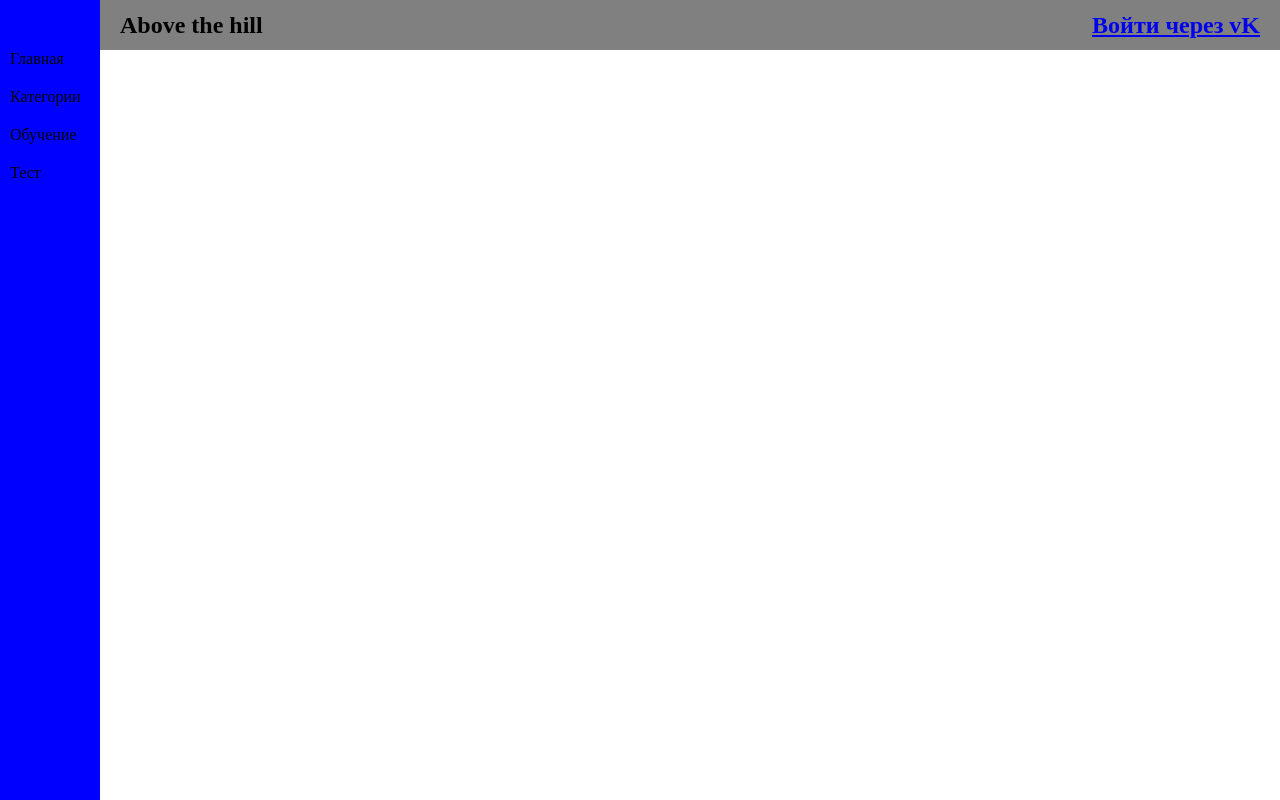
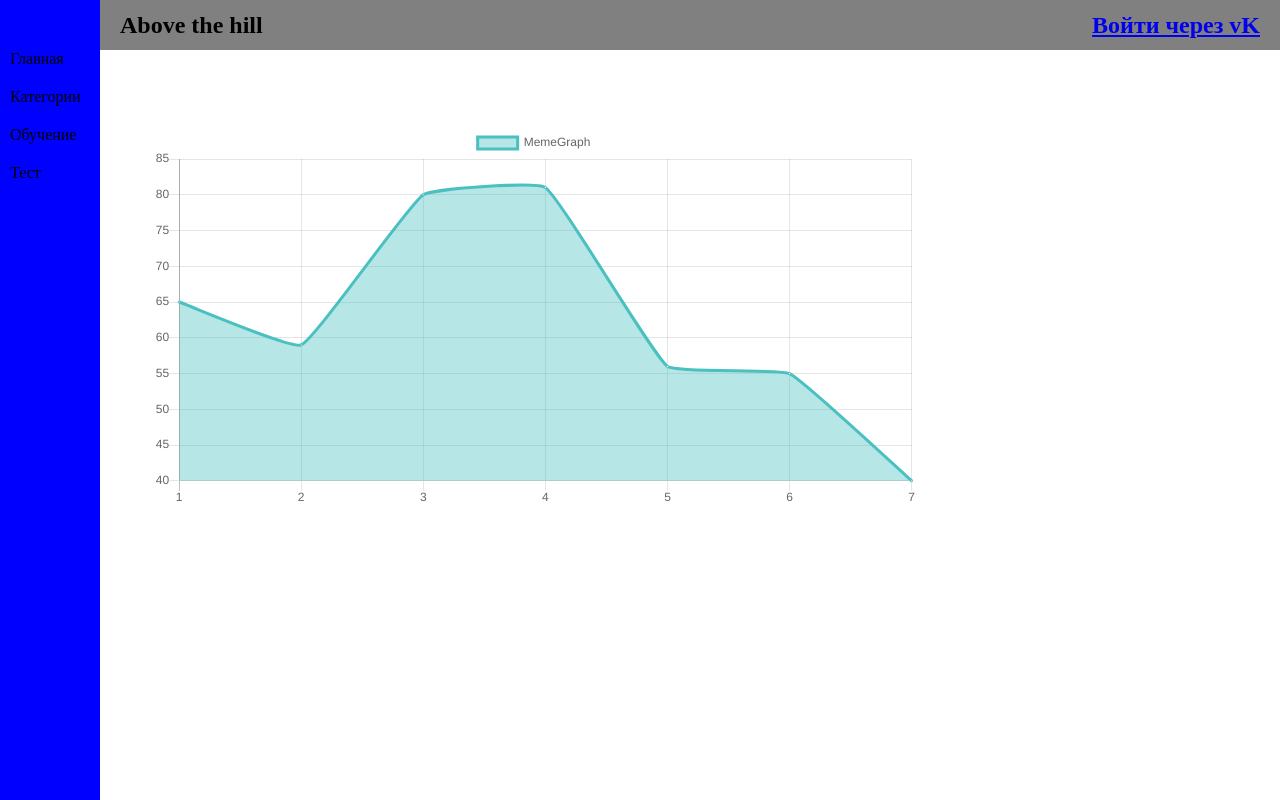
Before and after one commit to ALKONDR/above-the-hills, a React app in the folder frontend/: page /categories/agutin in a window 1280 px wide. Built offline with nearby package versions, Linux system fonts and the light colour scheme.

Commit message:
category page started

```diff
--- a/frontend/src/components/App.js
+++ b/frontend/src/components/App.js
@@ -2,7 +2,7 @@ import React from 'react';
 import Nav from './presentations/Nav';
 import Header from './presentations/Header';
 import CategoriesContainer from './containers/CategoriesContainer';
-import LineGraph from './containers/LineGraph';
+import CategoryShares from './containers/CategoryShares';
 
 const Router = require('react-router-dom').BrowserRouter;
 const Route = require('react-router-dom').Route;
@@ -17,7 +17,7 @@ class App extends React.PureComponent {
         <Router>
           <Switch>
             <Route exact path="/" component={CategoriesContainer} />
-            <Route exact path="/testgraph" component={LineGraph} />
+            <Route exact path="/categories/:category" component={CategoryShares} />
           </Switch>
         </Router>
       </div>
--- /dev/null
+++ b/frontend/src/components/containers/CategoryShares.js
@@ -0,0 +1,29 @@
+import React from 'react';
+import PropTypes from 'prop-types';
+import LineGraph from './LineGraph';
+import Title from '../presentations/Title';
+
+class CategoryShares extends React.PureComponent {
+  render() {
+    return (
+      <div className="categorySharesContainer">
+        <div className="memeAndLogo">
+          <Title>
+            {this.props.match.params.category}
+          </Title>
+        </div>
+        <LineGraph />
+      </div>
+    );
+  }
+}
+
+CategoryShares.propTypes = {
+  match: PropTypes.shape({
+    params: PropTypes.shape({
+      category: PropTypes.string.isRequired,
+    }).isRequired,
+  }).isRequired,
+};
+
+module.exports = CategoryShares;
```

_ _ _

### TASK DETAILS
Look through the data above for the word "containers". Report each line where it occurs.

### WRITTEN ANSWER
 import CategoriesContainer from './containers/CategoriesContainer';
-import LineGraph from './containers/LineGraph';
+import CategoryShares from './containers/CategoryShares';
+++ b/frontend/src/components/containers/CategoryShares.js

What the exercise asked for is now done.